A year later, Superstorm Sandy’s link to climate change seems stronger
A year ago today, Superstorm Sandy hit the states of New York and New Jersey, as well as other parts of the Eastern Seaboard, killing more than 100 people and causing billions of dollars in damage.
The argument that the big storm was spawned by climate change appears to be getting stronger, as Joe Romm notes HERE:
In particular, a recent study by NOAA researchers found, “climate-change related increases in sea level have nearly doubled today’s annual probability of a Sandy-level flood recurrence as compared to 1950.” On our current CO2 emissions path, the Jersey shore from Atlantic City to Cape May could see Sandy-level storm surges yearly by mid-century!
Dr. Jennifer Francis of Rutgers University’s Institute of Marine and Coastal Sciences is one of the world’s leading experts on the connection between climate change and extreme weather…She has also written about the many ways global warming made Sandy so unusually destructive.
I asked Dr. Francis for her latest thoughts on the link between human-caused climate change and the superstorm. She replied:
I think the case has strengthened. I’ve done a bit more research into the linkage with the very warm Arctic following the record 2012 ice loss, and it appears that the heat released from the Arctic Ocean in the fall created a substantial positive anomaly in the upper-level atmospheric heights in the North Atlantic. This likely contributed to the strong ridge and blocking high that existed when Sandy came along, and that ultimately not only steered Sandy westward but also set up the strong pressure gradient between Sandy and the blocking high that caused the enormous expanse of tropical-storm-force winds from Delaware to Nova Scotia.

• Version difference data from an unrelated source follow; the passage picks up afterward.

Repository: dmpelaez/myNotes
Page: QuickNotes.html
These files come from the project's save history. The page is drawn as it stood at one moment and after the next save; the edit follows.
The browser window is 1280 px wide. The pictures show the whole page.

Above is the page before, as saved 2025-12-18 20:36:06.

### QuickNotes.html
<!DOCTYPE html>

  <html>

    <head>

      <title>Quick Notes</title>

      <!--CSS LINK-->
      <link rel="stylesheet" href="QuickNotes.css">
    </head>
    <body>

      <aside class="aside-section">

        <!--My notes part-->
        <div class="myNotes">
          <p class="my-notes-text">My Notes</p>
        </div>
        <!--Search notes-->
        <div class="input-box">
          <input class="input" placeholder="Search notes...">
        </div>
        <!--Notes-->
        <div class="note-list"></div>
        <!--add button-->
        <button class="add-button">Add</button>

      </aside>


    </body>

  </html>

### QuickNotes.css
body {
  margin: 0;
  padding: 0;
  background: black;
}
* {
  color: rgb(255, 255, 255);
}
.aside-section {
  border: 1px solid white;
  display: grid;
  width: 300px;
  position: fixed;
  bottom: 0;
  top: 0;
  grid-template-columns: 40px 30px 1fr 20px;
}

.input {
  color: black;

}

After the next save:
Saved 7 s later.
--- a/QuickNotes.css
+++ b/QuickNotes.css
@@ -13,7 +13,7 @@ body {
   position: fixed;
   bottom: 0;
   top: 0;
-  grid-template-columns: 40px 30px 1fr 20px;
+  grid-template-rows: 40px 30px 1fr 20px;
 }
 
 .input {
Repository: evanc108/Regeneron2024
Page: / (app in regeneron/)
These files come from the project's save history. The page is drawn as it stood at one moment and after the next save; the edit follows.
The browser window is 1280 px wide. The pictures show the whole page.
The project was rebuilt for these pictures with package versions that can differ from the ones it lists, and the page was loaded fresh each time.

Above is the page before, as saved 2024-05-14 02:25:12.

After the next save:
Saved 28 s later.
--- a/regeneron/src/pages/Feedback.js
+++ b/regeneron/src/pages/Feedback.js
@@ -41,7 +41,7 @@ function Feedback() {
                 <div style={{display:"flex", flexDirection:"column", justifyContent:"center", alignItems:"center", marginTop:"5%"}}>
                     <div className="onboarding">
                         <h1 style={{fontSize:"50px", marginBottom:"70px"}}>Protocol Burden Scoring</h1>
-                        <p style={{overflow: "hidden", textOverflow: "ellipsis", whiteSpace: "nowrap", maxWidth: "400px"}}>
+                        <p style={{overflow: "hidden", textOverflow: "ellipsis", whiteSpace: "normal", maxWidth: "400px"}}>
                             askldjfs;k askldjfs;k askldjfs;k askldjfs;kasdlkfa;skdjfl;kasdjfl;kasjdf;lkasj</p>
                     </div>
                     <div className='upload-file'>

In addition to the Arctic connection, the abnormally high sea-surface temperatures all along the eastern seaboard at the time, which must have some component associated with globally warming oceans, likely helped Sandy maintain tropical characteristics longer and allowed the storm to travel farther northward than would be expected in late October. Warmer ocean waters would also increase evaporation rates, adding to the moisture and latent heat available to the storm.